DATA TO PROCESS section start

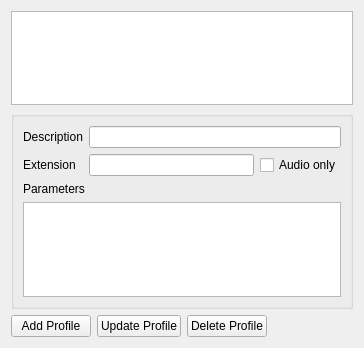
Before: the Qt Designer form src/ui/configtranscode_ui.ui in KDE/kdenlive, drawn with Qt 5.
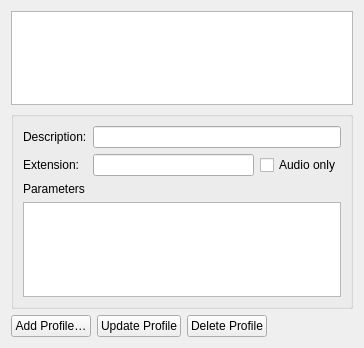
After: the same form once the commit is applied.

Diff of the .ui file:
```diff
--- a/src/ui/configtranscode_ui.ui
+++ b/src/ui/configtranscode_ui.ui
@@ -49,7 +49,7 @@
       <item row="0" column="0">
        <widget class="QLabel" name="label_2">
         <property name="text">
-         <string>Description</string>
+         <string>Description:</string>
         </property>
        </widget>
       </item>
@@ -62,7 +62,7 @@
       <item row="1" column="0">
        <widget class="QLabel" name="label_3">
         <property name="text">
-         <string>Extension</string>
+         <string>Extension:</string>
         </property>
        </widget>
       </item>
@@ -86,7 +86,7 @@
    <item row="2" column="0">
     <widget class="QPushButton" name="button_add">
      <property name="text">
-      <string>Add Profile</string>
+      <string>Add Profile…</string>
      </property>
     </widget>
    </item>
```
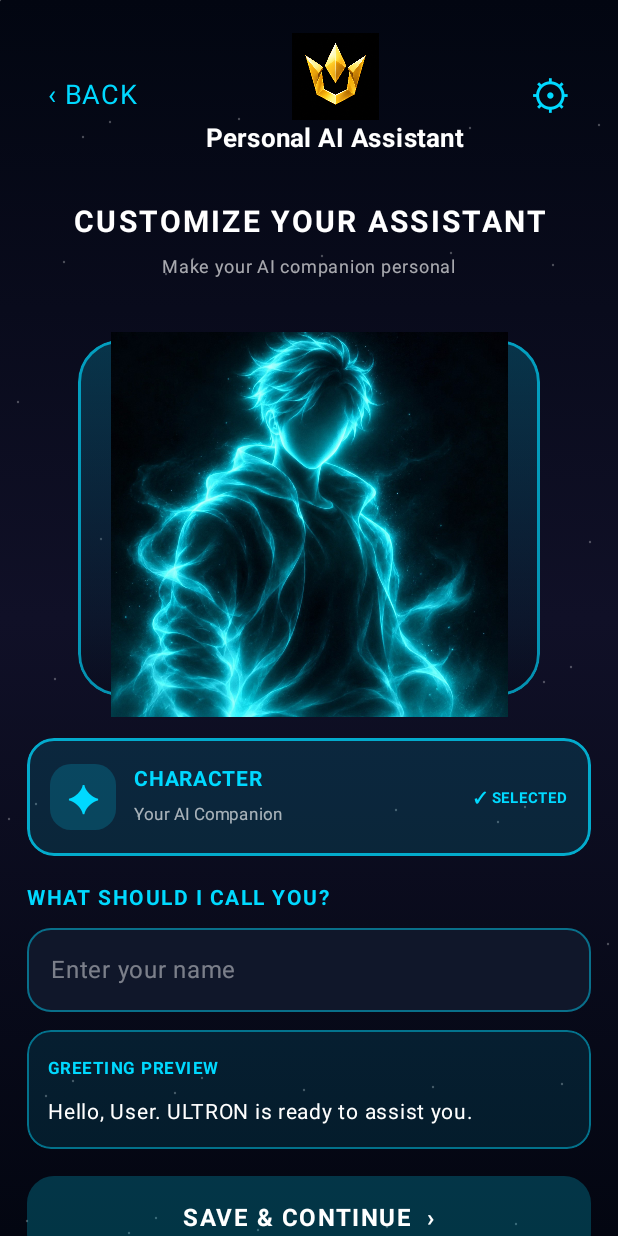
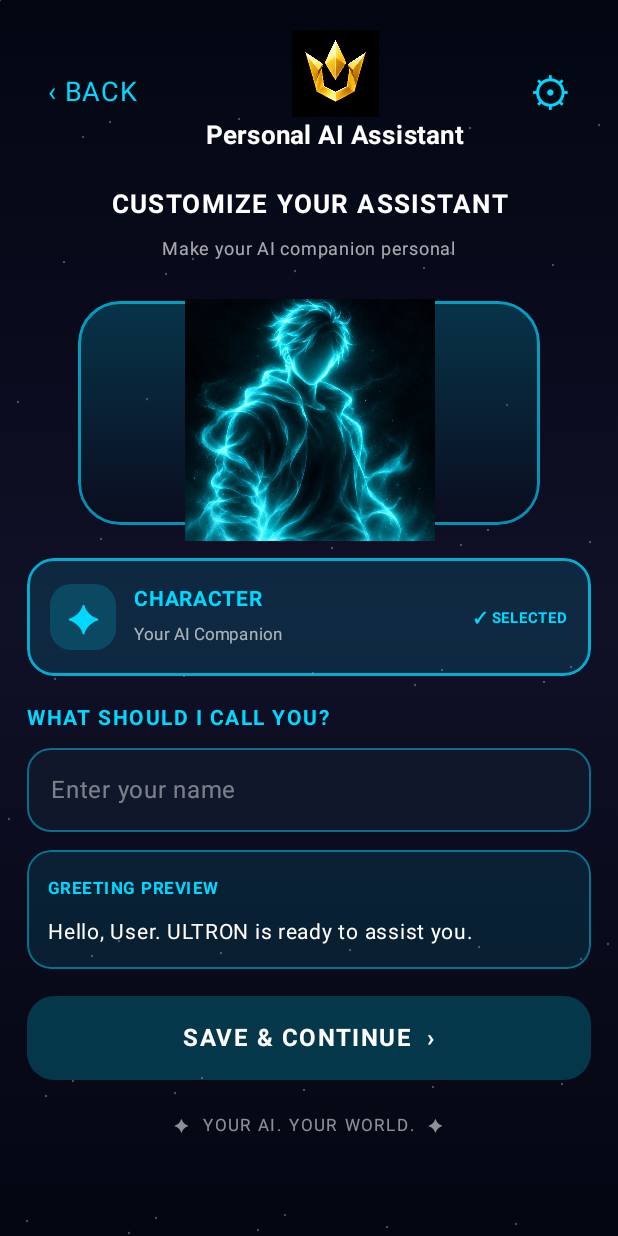
Before and after one commit to AbdullahandAdil/Ultron-x-Luna, an Android app built with Jetpack Compose: the screen it shows after launch (MainActivity), after a tap on "Select ›", on a phone screen of 412 x 824 dp. Run offline under Robolectric (Android 15) with nearby library versions, the phone set to English and light mode, and no system bars.

Commit message:
update app/src/main/java/com/Ultone/assistant/MainActivity.kt

```diff
--- a/app/src/main/java/com/Ultone/assistant/MainActivity.kt
+++ b/app/src/main/java/com/Ultone/assistant/MainActivity.kt
@@ -573,17 +573,19 @@ fun CustomizeScreen(
         Modifier.fillMaxSize()
     ) {
 
-        val compact = maxHeight < 750.dp
+        val compact = maxHeight < 850.dp
 
         AppBackground()
 
         Column(
     Modifier
         .fillMaxSize()
+        .navigationBarsPadding()
+        .imePadding()
         .verticalScroll(rememberScrollState())
         .padding(
             horizontal = 18.dp,
-                    vertical = 8.dp
+            vertical = 6.dp
         ),
 
             horizontalAlignment = Alignment.CenterHorizontally
@@ -648,7 +650,7 @@ fun CustomizeScreen(
                 modifier = Modifier
                     .fillMaxWidth()
                     .height(
-                        if (compact) 205.dp else 270.dp
+                        if (compact) 170.dp else 220.dp
                     )
             )
 
```
Lines whose indentation alone changed are shown as unchanged.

DATA TO PROCESS section end

_WORK TASK:_ Copy every line in the data above that has the string "compact" in it.

_WRITTEN RESPONSE:_
-        val compact = maxHeight < 750.dp
+        val compact = maxHeight < 850.dp
-                        if (compact) 205.dp else 270.dp
+                        if (compact) 170.dp else 220.dp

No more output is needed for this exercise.